Knowing how much your appliances costs to run can help you keep control of your energy bills.

Each of these points can reduce costs but combining them will help you achieve *minimum running costs*:

- choose an appliance that has the lowest input power for your needs - use the energy rating label for larger appliances
- operate the appliance for the shortest amount of time possible
- use thermostat controls, settings or energy saving features
- choose the best energy deal for your circumstances.

## Finding the input power

An appliance’s input power is shown in:

- watts (W) and kilowatts (kW)
- Joules and megajoules (MJ)

The amounts are on the label or in the instruction manual. If the label shows a range, use the higher number to work out a maximum running cost.

Not all appliances run at full power all the time. Appliances with high and low settings or thermostats. For example, air conditioners or fridges.

## Electrical appliance running cost calculator

This calculator uses a default price of 42 cents per kilowatt-hour (kWh). Use the electricity tariff on your electricity bill for more accurate results - understanding bills.

In section 3, you will need to type:

- the name of your appliance
- input power in watts (1kW = 1000W)
- the hours and minutes used per day.

### Electrical appliance running cost calculator

1

What is the cost of your electricity (cents per kWh)?

If you're unsure, the calculator uses 42 cents as its default.

2

Find out the input power rating of your appliance in watts.

The input power (in watts or kilowatts) can usually be found on a label on the appliance or in its instruction manual.

3

List the details below for as many appliances as you would like.

Appliance

Power rating

(watts)

Usage per day

(hours / mins)

Daily

running cost

Quarterly

running cost

## Manually calculating costs

### Electrical appliances

Step | Action | Electrical appliance example |
---|---|---|

1 | Find out the appliance's input power in W or kW | Label shows 2400W |

2 | convert input power to kW | Divide 2400W by 1,000 = 2.4kW |

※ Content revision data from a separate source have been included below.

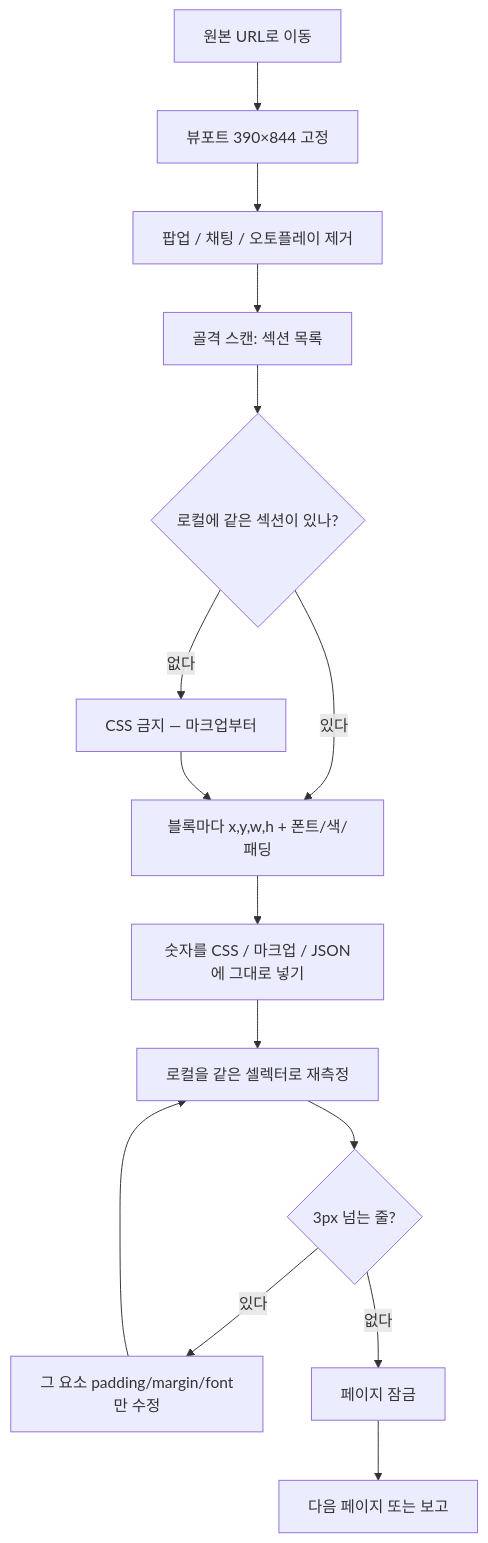
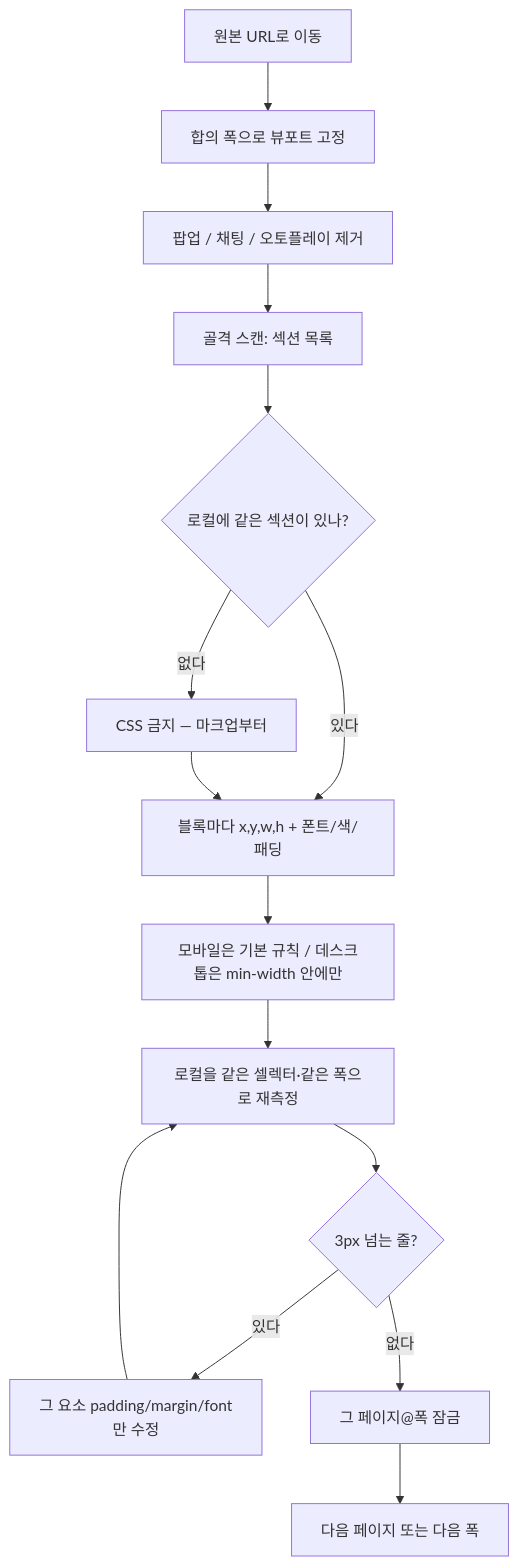
Before and after one commit to pioneer3339/pixel-clone: the first of 3 diagrams in README.md, drawn with Mermaid. The commit also changed other lines of this file and 4 other files, not shown here.

````diff
--- a/README.md
+++ b/README.md
@@ -84,17 +91,17 @@
 ```mermaid
 flowchart TD
-  A[원본 URL로 이동] --> B[뷰포트 390×844 고정]
+  A[원본 URL로 이동] --> B[합의 폭으로 뷰포트 고정]
   B --> C[팝업 / 채팅 / 오토플레이 제거]
   C --> D[골격 스캔: 섹션 목록]
   D --> E{로컬에 같은 섹션이 있나?}
   E -->|없다| F[CSS 금지 — 마크업부터]
   E -->|있다| G["블록마다 x,y,w,h + 폰트/색/패딩"]
   F --> G
-  G --> H[숫자를 CSS / 마크업 / JSON에 그대로 넣기]
-  H --> I[로컬을 같은 셀렉터로 재측정]
+  G --> H[모바일은 기본 규칙 / 데스크톱은 min-width 안에만]
+  H --> I[로컬을 같은 셀렉터·같은 폭으로 재측정]
   I --> J{3px 넘는 줄?}
   J -->|있다| K[그 요소 padding/margin/font만 수정]
   K --> I
-  J -->|없다| L[페이지 잠금]
-  L --> M[다음 페이지 또는 보고]
+  J -->|없다| L["그 페이지@폭 잠금"]
+  L --> M[다음 페이지 또는 다음 폭]
 ```
````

3 | Check your bill for your energy tariff rate | If you're unsure, use |

Multiply the input power by the energy tariff | 2.4 x 42 = 100.8 cents per hour | |

5 | Multiply the hourly running cost by the number of hours per day you run the appliance | If the appliance is turned on 10 hours per day: |

### Natural gas appliances

Step | Action | Gas appliance example |
---|---|---|

1 | Find out the appliance's input power in J or MJ | Label shows 26MJ |

2 | Convert input power from J to MJ | Convert J to MJ by dividing by 1,000,000. In this case, no conversion is required |

3 | Check your bill for your energy tariff rate | If you're unsure, use |

4 | Multiply the input power by the energy tariff | 26 x 4 = 104 cents per hour |

5 | Multiply the hourly running cost by the number of hours per day you run the appliance. | If the appliance is turned on 10 hours per day: |

### LPG appliances

Step | Action | LPG cylinder example |
---|---|---|

1 | Find out how much you pay to refill your LPG cylinder (ignore rental costs) | $122.25 to fill LPG cylinder |

2 | Divide the cost by how many kilograms (kg) the bottle weighs | For a 45kg bottle - |

3 | Divide the cost per kg by 49.8. | $2.72/49.8 = $0.05 per MJ |